THE TASK =
Locate every line in the material below that has the word "desempleados". Copy each of those lines.

DATA FOR ANALYSIS =
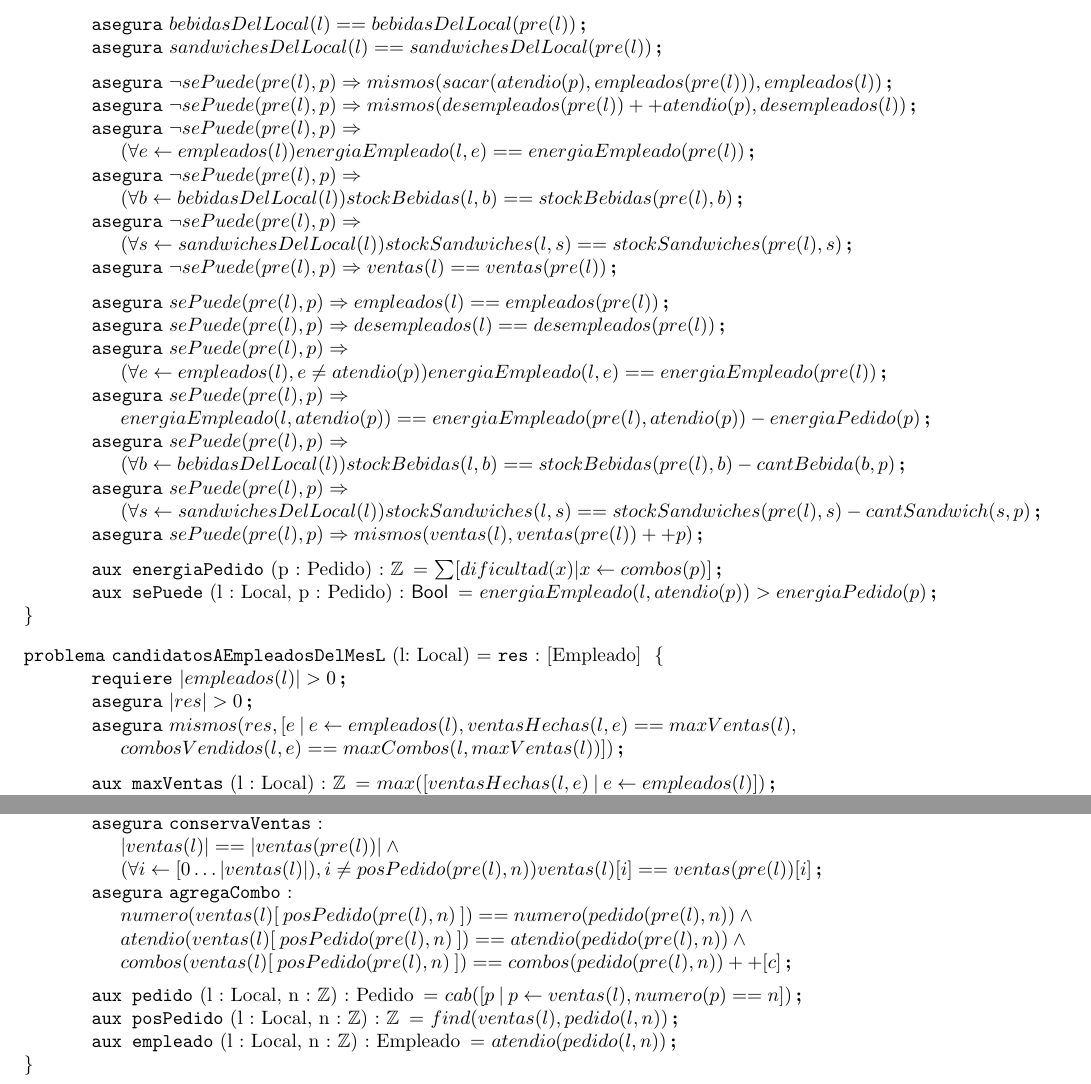
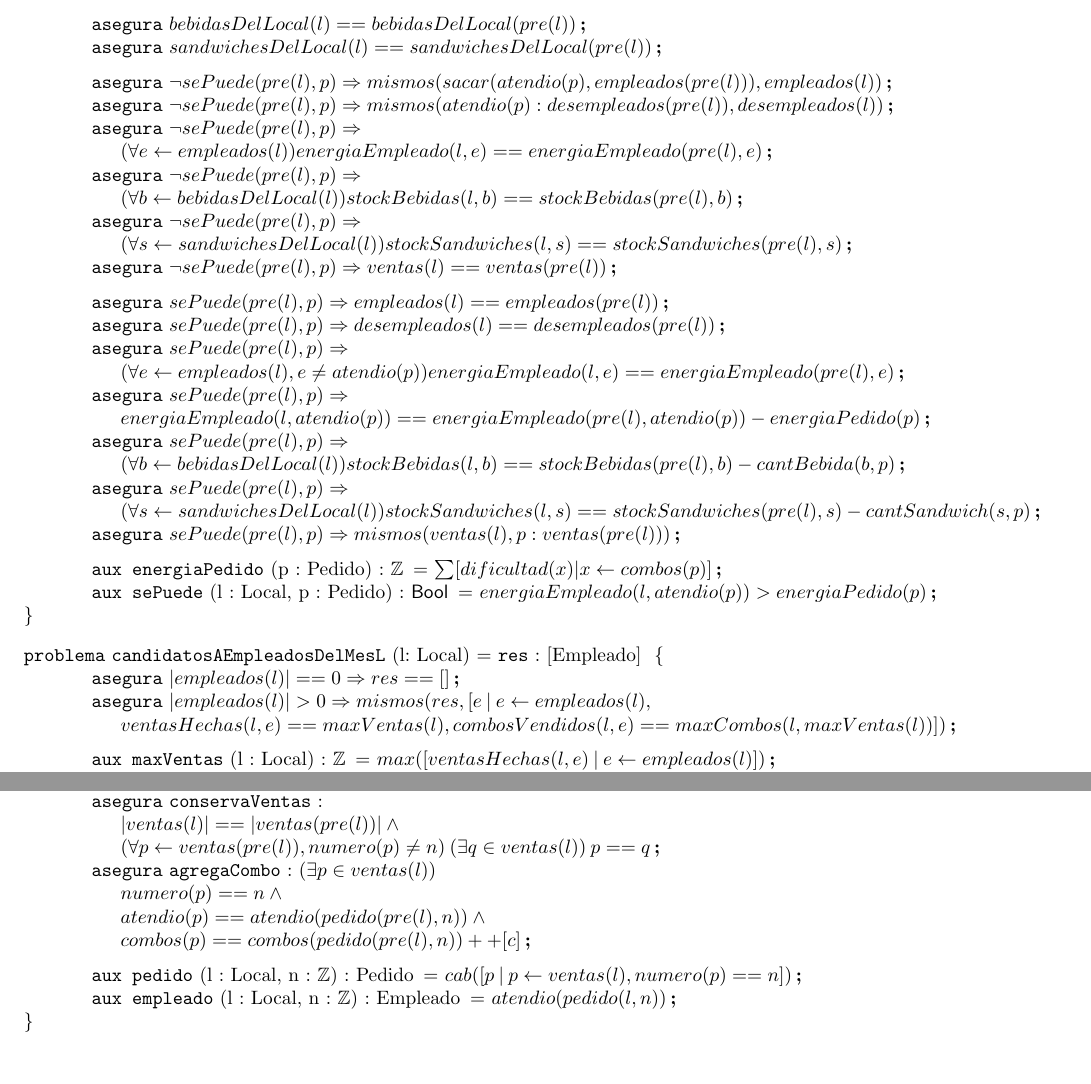
Before and after one commit to ABorgna/algo1-tpe, a LaTeX document (resolucion.tex, which reads espec/local.tex): two parts of pages 5 and 6 of 7, joined at a grey line, cut so that both start at the same text. Compiled offline with pdfLaTeX.

Commit message:
Un par de últimas modificaciones

```diff
--- a/espec/local.tex
+++ b/espec/local.tex
@@ -58,9 +58,9 @@
 	\medskip
 
 	\asegura{\neg sePuede(pre(l),p) \Rightarrow mismos(sacar(atendio(p),empleados(pre(l))), empleados(l) )}
-	\asegura{\neg sePuede(pre(l),p) \Rightarrow mismos(desempleados(pre(l))++atendio(p), desempleados(l))}
+	\asegura{\neg sePuede(pre(l),p) \Rightarrow mismos(atendio(p):desempleados(pre(l)), desempleados(l))}
 	\asegura{\neg sePuede(pre(l),p) \Rightarrow \\
-		(\forall e \selec empleados(l)) energiaEmpleado(l,e) == energiaEmpleado(pre(l))}
+		(\forall e \selec empleados(l)) energiaEmpleado(l,e) == energiaEmpleado(pre(l),e)}
 	\asegura{\neg sePuede(pre(l),p) \Rightarrow \\
 		(\forall b \selec bebidasDelLocal(l))stockBebidas(l,b) == stockBebidas(pre(l),b)}
 	\asegura{\neg sePuede(pre(l),p) \Rightarrow \\
@@ -72,14 +72,14 @@
 	\asegura{sePuede(pre(l),p) \Rightarrow empleados(l) == empleados(pre(l))}
 	\asegura{sePuede(pre(l),p) \Rightarrow desempleados(l) == desempleados(pre(l))}
 	\asegura{sePuede(pre(l),p) \Rightarrow \\
-		(\forall e \selec empleados(l), e \neq atendio(p)) energiaEmpleado(l,e) == energiaEmpleado(pre(l))}
+		(\forall e \selec empleados(l), e \neq atendio(p)) energiaEmpleado(l,e) == energiaEmpleado(pre(l),e)}
 	\asegura{sePuede(pre(l),p) \Rightarrow \\
 		energiaEmpleado(l,atendio(p)) == energiaEmpleado(pre(l),atendio(p)) - energiaPedido(p)}
 	\asegura{sePuede(pre(l),p) \Rightarrow \\
 		(\forall b \selec bebidasDelLocal(l))stockBebidas(l,b) == stockBebidas(pre(l),b) - cantBebida(b,p)}
 	\asegura{sePuede(pre(l),p) \Rightarrow  \\
 		 (\forall s \selec sandwichesDelLocal(l))stockSandwiches(l,s) == stockSandwiches(pre(l),s) - cantSandwich(s,p)}
-	\asegura{sePuede(pre(l),p) \Rightarrow mismos(ventas(l),ventas(pre(l))++p)}
+	\asegura{sePuede(pre(l),p) \Rightarrow mismos(ventas(l),p:ventas(pre(l)))}
 
 	\medskip
 
@@ -92,9 +92,9 @@
 \end{problema} %auxilio, no entra en la pantalla todo y no se me ocurre como achicarlo mas D:
 
 \begin{problema}{candidatosAEmpleadosDelMesL}{l: Local}{[Empleado]}
-    \requiere{|empleados(l)| > 0}
-    \asegura{|\res| > 0}
-    \asegura{mismos(\res, [e \: | \: e \selec empleados(l), ventasHechas(l,e) == maxVentas(l), \\ combosVendidos(l,e) == maxCombos(l,maxVentas(l))])}
+    \asegura{|empleados(l)| == 0 \Rightarrow \res == []}
+    \asegura{|empleados(l)| > 0 \Rightarrow mismos(\res, [e \: | \: e \selec empleados(l), \\
+    ventasHechas(l,e) == maxVentas(l), combosVendidos(l,e) == maxCombos(l,maxVentas(l))])}
 
     \medskip
 
@@ -208,12 +208,12 @@
     }
     \asegura[conservaVentas]{ \\
         |ventas(l)| == |ventas(pre(l))| \land \\
-        (\forall i \selec [0 \ldots |ventas(l)|), i \neq posPedido(pre(l),n)) ventas(l)[i] == ventas(pre(l))[i]
+        (\forall p \selec ventas(pre(l)), numero(p) \neq n) \: (\exists q \in ventas(l)) \: p == q
     }
-    \asegura[agregaCombo]{ \\
-        numero(ventas(l)[\: posPedido(pre(l),n) \:]) == numero(pedido(pre(l),n)) \land \\
-        atendio(ventas(l)[\: posPedido(pre(l),n) \:]) == atendio(pedido(pre(l),n)) \land \\
-        combos(ventas(l)[\: posPedido(pre(l),n) \:]) == combos(pedido(pre(l),n)) ++ [c]
+    \asegura[agregaCombo]{ (\exists p \in ventas(l)) \\
+        numero(p) == n \land \\
+        atendio(p) == atendio(pedido(pre(l),n)) \land \\
+        combos(p) == combos(pedido(pre(l),n)) ++ [c]
     }
 
     \medskip
@@ -221,9 +221,6 @@
     \aux{pedido}{l : Local, n : \ent}{Pedido}{
         cab([p \: | \: p \selec ventas(l), numero(p) == n])
     }
-    \aux{posPedido}{l : Local, n : \ent}{\ent}{
-        find(ventas(l),pedido(l,n))
-    }
     \aux{empleado}{l : Local, n : \ent}{Empleado}{
         atendio(pedido(l,n))
     }
```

ANSWER SPACE =
-	\asegura{\neg sePuede(pre(l),p) \Rightarrow mismos(desempleados(pre(l))++atendio(p), desempleados(l))}
+	\asegura{\neg sePuede(pre(l),p) \Rightarrow mismos(atendio(p):desempleados(pre(l)), desempleados(l))}
 	\asegura{sePuede(pre(l),p) \Rightarrow desempleados(l) == desempleados(pre(l))}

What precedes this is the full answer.